Dynamic networks are those where the topology changes over time and therefore efficient routes need to be maintained by frequent updates. Such updates could be costly in terms of consuming throughput available for data transmission, which is a precious resource in wireless networks. In this paper, we ask the question whether there exist low-overhead schemes for dynamic wireless networks, that could produce routes that are within a small constant factor (stretch) of the optimal route-length. This is studied by using the underlying geometric properties of the connectivity graph in wireless networks. For a class of models for mobile wireless network that fulfill some mild conditions on the connectivity and on mobility over the time of interest, we can design distributed routing algorithm that maintains the routes over a changing topology. This scheme needs only node identities and therefore integrates location service along with routing, therefore accounting for the complete overhead. We analyze the worst-case (conservative) overhead and route-quality (stretch) performance of this algorithm for the aforementioned class of wireless network connectivity and mobility models. In particular for these models, we show that our algorithm allows constant stretch routing with a network wide control traffic overhead of $O(n\log^2 n)$ bits per mobility time step (time-scale of topology change) translating to $O(\log^2 n)$ overhead per node (with high probability for wireless networks with such mobility model). Additionally, we can reduce the maximum overhead per node by using a load-balancing technique at the cost of a slightly higher average overhead. We also demonstrate through numerics that these worst-case bounds are quite conservative in terms of the constants derived theoretically.

2007, , ,

Routing packets is a central function of multi-hop wireless networks. Traditionally, there have been two paradigms for routing, either based on the geographical coordinates of the nodes (geographic routing), or based on the connectivity graph (topology-based routing). The former implicitly assumes that geometry determines connectivity, whereas the latter does not exploit this inherent geometry of wireless networks, and assumes a general graph instead.

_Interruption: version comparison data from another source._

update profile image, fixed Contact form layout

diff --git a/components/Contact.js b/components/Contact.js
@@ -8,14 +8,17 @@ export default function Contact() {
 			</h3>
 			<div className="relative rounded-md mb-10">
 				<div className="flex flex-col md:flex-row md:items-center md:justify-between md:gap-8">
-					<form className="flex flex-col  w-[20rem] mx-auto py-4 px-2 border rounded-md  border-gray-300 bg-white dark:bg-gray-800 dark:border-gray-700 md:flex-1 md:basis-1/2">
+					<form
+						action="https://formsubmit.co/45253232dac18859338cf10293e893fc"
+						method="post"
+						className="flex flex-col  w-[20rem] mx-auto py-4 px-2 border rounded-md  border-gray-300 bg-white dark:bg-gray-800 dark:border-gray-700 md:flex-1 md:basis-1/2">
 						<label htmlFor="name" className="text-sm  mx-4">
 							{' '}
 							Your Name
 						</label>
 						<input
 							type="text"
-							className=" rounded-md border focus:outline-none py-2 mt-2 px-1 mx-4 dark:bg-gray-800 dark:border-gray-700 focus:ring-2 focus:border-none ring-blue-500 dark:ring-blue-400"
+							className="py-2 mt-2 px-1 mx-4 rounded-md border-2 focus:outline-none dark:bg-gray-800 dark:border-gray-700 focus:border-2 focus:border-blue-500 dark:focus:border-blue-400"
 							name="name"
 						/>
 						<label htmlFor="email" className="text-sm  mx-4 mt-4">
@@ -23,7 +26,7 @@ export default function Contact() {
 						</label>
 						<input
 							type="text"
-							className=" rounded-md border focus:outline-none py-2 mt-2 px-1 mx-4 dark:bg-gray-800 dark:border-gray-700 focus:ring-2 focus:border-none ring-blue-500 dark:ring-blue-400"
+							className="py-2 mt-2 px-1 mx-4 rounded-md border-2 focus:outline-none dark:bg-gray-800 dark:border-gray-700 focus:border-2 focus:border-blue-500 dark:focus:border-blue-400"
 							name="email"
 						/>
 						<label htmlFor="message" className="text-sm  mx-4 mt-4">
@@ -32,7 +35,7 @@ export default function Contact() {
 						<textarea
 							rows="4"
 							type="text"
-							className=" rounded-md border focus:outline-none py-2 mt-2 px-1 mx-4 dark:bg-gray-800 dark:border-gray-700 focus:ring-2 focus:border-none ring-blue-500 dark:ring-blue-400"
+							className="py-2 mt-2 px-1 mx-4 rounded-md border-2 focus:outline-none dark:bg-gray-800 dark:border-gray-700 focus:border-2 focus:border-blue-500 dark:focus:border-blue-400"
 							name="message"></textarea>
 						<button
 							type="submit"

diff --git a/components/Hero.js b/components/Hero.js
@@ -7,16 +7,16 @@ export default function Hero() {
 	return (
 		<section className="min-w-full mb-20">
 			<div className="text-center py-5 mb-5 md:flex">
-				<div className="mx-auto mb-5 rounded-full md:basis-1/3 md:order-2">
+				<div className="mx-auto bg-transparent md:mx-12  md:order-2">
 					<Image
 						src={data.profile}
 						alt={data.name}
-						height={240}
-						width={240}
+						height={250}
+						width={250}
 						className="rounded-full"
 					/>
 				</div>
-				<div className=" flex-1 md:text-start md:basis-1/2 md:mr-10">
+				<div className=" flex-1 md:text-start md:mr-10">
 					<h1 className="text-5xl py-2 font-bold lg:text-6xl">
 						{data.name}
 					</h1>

In this paper, we explore ideas that attempt to bridge these two paradigms. We do so by investigating routing techniques based on metric embeddings of the connectivity graph. If this graph is closely related to the underlying geometry of the nodes, then it is possible to embed the graph in a low-dimensional normed space. This keeps the overhead of the routing protocol low. We specifically explore embeddings of dynamic networks induced by channel fading and mobility. This motivates the novel problem of stable embeddings, where the additional goal is to maintain an embedding over time, such that the evolution of the embedding faithfully captures the evolution of the underlying graph itself. This is crucial to limit the control overhead of the routing protocol, and to ensure that our approach is scalable.

2007, , ,

Wireless routing based on an embedding of the connectivity graph is a very promising technique to overcome shortcomings of geographic routing and topology-based routing. This is of particular interest when either absolute coordinates for geographic routing are unavailable or when they poorly reflect the underlying connectivity in the network. We focus on dynamic networks induced by time-varying fading and mobility. This requires that the embedding is stable over time, whereas the focus of most existing embedding algorithms is on low distortion of single realizations of a graph. We develop a beaconbased distributed embedding algorithm that requires little control overhead, produces low distortion embeddings, and is stable. We also show that a low-dimensional embedding suffices, since at a sufficiently large scale, wireless connectivity graphs are dictated by geometry. The stability of the embedding allows us to combine georouting on the embedding with last encounter routing (LER) for node lookup, further reducing the control overhead. Our routing algorithm avoids dead ends through randomized greedy forwarding. We demonstrate through extensive simulations that our combined embedding and routing scheme outperforms existing algorithms. I. INTRODUCTION

2007